Few people would claim to like the sound of chewing, lip smacking, or pen clicking. But while disliking these noises is commonplace, experiencing anxiety, panic and/or rage in response to them–a condition called misophonia (hatred of sound)–is not.
Well, truth be told, we don’t actually know how common it is: Searching “misophonia” in PubMed returns just 14 results. Seven were published in 2013/2014, and only three were published prior to 2010. (Searching “selective sensory sensitivity syndrome,” another name for “misophonia” wasn’t particularly fruitful either.)
Interestingly, the most recent paper on misophonia investigated the phenomenon in eating disorder patients. Timely, I thought, given that a few months ago someone had asked me about this very thing on Tumblr. At the time, I came up with nothing. Now I had something. So I posted it on the SEDs Tumblr. The response was almost immediate (click here to … Continue reading →
Excessive exercise played a big role in my eating disorder and, predictably, I am drawn to studies that look at the role excessive exercise plays in eating disorder symptomatology, course and outcome. This topic has captured the interest of many eating disorder researchers, with studies revealing that up to 80% of individuals with anorexia nervosa may exercise excessively (Davis et al., 1997), though others suggest more modest statistics, around 39% (Shroff et al., 2006; Tetyana wrote a post about this article here).
Scholars have also noted the potentially obsessive and compulsive nature of exercise among some individuals with eating disorders and have made the natural transition toward examining whether links exist between excessive exercise and obsessive-compulsive disorder (OCD) and/or obsessive-compulsive personality disorder (OCPD) traits (If you are confused about the difference between OCD and OCPD, click here). Young, Rhode, Touyz & Hay (… Continue reading →
Anxiety disorders (ADs) are common among patients with eating disorders. In one study of female inpatients, around 50-65% had a comorbid anxiety disorder (see my post here). Anxiety disorders in patients with anorexia nervosa (AN) typically begin before the eating disorder and often persist after weight restoration and recovery (Bulik et al., 1997; Casper, 1990). Moreover, previous twin studies have suggested that there’s a “correlation between eating disorders and certain anxiety and depressive disorders, suggesting they comprise a spectrum of inherited phenotypes” (Hudson et al., 2003; Mangweth et al., 2003).

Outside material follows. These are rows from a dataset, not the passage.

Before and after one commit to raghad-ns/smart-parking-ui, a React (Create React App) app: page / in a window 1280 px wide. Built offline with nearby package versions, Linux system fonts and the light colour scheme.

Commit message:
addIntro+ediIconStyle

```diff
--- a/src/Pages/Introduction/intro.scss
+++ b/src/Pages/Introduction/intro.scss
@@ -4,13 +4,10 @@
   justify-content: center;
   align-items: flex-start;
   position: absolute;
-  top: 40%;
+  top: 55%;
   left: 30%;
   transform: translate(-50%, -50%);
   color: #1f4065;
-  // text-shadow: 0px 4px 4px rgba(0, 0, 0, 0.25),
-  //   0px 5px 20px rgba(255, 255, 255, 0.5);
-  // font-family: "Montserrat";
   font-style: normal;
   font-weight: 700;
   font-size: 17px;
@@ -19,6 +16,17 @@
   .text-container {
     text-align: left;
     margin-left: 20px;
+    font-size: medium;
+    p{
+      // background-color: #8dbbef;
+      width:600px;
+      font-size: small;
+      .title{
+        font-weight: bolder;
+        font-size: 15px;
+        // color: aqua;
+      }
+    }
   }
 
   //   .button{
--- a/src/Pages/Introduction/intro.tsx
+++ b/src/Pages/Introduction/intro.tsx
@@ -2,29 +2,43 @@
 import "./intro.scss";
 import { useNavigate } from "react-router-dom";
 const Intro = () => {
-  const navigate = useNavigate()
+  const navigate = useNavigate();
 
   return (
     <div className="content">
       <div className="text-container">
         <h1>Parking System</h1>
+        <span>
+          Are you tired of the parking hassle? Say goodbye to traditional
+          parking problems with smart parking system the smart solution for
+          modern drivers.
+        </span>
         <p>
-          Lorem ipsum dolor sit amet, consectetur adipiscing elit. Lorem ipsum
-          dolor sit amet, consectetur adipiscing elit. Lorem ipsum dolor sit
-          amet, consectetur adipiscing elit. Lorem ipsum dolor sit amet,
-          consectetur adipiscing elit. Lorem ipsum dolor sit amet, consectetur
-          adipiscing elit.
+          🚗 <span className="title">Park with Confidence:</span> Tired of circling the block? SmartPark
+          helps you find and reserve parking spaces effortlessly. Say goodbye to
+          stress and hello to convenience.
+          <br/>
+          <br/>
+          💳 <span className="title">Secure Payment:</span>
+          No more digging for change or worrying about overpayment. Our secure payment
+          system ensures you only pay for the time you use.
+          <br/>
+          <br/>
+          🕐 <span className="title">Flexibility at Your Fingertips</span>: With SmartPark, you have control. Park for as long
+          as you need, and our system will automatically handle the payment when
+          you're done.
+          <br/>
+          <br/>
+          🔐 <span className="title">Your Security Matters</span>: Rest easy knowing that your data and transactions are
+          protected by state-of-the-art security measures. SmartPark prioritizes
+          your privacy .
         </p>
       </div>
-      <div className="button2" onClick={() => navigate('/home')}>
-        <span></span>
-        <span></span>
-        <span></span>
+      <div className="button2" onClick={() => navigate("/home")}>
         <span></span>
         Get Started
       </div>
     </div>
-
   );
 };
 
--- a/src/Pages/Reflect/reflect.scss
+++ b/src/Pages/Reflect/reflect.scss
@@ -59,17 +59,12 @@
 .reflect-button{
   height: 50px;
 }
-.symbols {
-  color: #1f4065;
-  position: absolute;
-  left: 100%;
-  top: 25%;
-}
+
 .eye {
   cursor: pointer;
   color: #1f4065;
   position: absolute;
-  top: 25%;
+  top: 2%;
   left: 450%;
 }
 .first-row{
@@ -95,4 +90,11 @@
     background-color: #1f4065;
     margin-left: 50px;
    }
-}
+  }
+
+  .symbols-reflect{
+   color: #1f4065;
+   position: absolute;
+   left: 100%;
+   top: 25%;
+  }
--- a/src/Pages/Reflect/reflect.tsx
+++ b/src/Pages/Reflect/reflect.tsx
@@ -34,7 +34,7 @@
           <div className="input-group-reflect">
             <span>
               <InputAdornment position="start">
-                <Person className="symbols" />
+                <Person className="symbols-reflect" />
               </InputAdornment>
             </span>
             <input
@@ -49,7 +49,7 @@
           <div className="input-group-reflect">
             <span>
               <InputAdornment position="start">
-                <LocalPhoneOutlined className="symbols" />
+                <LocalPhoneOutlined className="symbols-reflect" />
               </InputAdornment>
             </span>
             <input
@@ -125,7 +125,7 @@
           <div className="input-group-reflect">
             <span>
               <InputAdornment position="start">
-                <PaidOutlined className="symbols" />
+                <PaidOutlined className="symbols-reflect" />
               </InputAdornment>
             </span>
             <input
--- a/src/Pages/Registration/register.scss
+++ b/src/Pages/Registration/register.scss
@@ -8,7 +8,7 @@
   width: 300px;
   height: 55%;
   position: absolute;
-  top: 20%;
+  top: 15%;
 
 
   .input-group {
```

In this paper, Michael Strober and colleagues hypothesized that anxiety disorders and anorexia nervosa share common genetic, neural, and/or behavioural mechanisms. As such, they sought to investigate the association of AN with ADs by studying the prevalence of ADs in first-degree relatives of AN patients and comparing it to the prevalence of ADs in first-degree relatives of … Continue reading →